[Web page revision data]
+ + + +
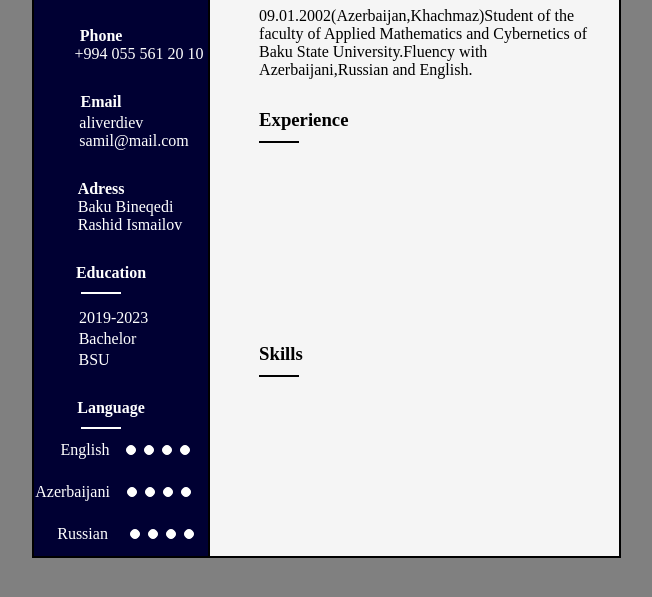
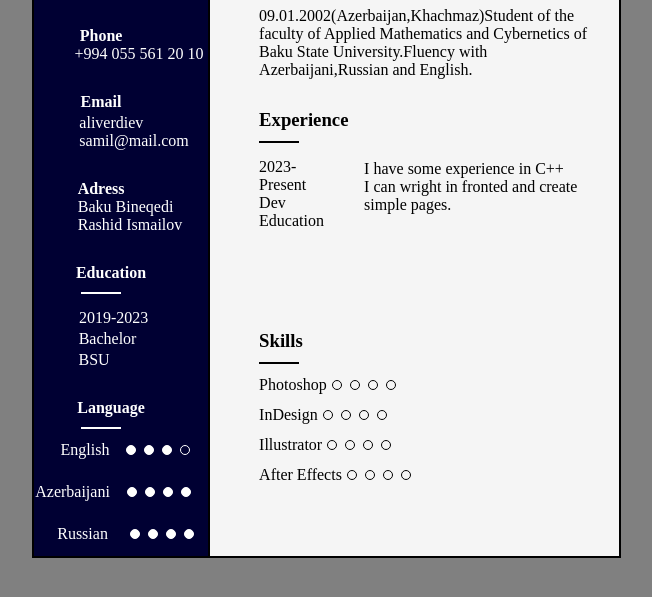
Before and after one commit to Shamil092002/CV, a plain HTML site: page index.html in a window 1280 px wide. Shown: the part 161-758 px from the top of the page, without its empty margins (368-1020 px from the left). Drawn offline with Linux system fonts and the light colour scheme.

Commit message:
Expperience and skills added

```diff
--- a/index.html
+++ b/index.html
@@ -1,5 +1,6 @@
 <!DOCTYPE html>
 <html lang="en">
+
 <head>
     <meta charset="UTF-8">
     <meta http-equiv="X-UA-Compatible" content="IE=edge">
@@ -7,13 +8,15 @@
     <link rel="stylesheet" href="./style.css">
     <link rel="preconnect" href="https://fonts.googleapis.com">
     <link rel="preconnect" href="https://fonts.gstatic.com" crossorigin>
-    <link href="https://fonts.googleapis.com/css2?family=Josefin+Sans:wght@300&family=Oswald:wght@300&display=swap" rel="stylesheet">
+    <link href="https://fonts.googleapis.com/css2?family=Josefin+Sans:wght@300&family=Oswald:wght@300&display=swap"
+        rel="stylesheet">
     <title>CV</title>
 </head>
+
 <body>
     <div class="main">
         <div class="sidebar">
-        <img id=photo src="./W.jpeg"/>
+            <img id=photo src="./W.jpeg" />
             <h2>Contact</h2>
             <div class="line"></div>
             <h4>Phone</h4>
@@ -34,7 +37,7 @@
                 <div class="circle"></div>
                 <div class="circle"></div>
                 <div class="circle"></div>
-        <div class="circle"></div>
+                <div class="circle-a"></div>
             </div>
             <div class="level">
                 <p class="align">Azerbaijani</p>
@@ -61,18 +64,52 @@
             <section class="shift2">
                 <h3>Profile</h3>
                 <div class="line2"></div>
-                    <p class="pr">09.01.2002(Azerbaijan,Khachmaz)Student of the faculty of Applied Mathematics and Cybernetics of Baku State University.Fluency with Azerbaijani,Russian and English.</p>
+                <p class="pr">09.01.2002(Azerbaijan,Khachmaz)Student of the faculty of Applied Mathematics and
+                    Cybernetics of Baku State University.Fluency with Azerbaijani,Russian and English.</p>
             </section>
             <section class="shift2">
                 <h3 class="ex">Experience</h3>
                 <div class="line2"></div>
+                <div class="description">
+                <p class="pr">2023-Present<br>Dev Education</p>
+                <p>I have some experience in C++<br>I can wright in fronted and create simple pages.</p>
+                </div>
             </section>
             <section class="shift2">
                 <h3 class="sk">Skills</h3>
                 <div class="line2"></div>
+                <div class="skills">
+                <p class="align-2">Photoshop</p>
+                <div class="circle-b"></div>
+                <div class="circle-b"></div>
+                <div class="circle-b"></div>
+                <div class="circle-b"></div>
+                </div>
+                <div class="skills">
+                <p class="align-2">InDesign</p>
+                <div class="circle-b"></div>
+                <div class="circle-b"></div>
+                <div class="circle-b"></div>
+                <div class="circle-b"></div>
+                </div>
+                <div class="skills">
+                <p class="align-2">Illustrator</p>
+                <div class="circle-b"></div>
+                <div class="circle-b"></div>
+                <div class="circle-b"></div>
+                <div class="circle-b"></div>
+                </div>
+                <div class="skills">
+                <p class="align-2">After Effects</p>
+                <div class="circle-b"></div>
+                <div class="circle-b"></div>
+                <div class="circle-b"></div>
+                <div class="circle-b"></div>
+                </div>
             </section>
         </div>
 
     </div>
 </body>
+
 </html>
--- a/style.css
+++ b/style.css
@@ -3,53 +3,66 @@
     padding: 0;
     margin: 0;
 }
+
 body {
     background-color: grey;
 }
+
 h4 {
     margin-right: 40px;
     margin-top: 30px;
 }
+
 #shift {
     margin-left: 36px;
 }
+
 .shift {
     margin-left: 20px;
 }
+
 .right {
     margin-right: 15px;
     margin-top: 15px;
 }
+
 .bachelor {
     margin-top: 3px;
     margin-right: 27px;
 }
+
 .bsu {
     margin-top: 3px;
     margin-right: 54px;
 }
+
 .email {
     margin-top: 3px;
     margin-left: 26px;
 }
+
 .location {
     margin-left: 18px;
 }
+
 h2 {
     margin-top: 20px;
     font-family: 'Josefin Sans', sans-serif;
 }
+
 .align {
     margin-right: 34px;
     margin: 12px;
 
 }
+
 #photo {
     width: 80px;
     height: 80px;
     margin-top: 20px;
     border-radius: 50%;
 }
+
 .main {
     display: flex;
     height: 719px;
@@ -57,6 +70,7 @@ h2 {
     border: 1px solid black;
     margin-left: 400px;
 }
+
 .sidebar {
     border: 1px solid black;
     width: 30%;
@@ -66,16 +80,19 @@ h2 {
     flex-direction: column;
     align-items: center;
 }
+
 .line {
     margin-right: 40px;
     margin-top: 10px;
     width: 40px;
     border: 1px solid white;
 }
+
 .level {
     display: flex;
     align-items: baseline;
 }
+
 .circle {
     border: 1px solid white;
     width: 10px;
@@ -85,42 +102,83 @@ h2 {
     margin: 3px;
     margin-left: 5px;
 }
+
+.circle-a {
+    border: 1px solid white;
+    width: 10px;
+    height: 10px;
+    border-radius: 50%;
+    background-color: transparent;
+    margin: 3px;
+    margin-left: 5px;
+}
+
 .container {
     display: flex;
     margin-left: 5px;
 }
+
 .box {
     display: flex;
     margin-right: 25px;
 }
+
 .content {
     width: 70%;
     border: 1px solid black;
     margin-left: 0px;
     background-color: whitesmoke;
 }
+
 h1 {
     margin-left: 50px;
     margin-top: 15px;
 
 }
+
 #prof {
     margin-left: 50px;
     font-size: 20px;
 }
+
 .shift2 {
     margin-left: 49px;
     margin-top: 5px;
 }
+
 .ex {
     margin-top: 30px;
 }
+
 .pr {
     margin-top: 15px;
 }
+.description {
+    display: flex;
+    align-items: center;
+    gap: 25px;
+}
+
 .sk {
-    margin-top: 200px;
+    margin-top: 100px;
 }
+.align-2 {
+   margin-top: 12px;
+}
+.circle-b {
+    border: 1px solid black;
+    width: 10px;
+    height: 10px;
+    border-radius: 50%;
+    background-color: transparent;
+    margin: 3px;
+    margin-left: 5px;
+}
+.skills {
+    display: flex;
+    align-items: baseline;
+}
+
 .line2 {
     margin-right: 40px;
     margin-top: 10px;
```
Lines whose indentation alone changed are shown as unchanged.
+ + + +
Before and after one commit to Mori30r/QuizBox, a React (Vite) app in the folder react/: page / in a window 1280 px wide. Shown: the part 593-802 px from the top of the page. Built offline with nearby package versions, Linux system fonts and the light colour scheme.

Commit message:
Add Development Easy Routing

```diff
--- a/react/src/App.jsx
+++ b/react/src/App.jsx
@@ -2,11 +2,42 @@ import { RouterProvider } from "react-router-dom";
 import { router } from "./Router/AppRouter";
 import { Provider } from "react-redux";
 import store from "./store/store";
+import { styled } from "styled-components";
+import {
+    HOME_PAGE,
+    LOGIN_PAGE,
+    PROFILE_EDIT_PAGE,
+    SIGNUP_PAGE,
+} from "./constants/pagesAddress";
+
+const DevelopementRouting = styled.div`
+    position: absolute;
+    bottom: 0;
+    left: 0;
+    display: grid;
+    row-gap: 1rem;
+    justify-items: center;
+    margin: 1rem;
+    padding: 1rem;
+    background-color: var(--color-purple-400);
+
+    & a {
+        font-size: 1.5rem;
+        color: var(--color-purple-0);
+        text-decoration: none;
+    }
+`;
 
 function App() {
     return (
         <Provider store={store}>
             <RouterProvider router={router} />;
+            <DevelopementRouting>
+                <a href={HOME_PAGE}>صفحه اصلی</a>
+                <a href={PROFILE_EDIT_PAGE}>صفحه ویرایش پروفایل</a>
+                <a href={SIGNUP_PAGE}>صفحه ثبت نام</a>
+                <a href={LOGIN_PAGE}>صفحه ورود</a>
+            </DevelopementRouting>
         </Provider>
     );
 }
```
+ + + +
Among the entries, how many lines contain the string "Linux"? Give the number without anything else.

Output of the exercise =
2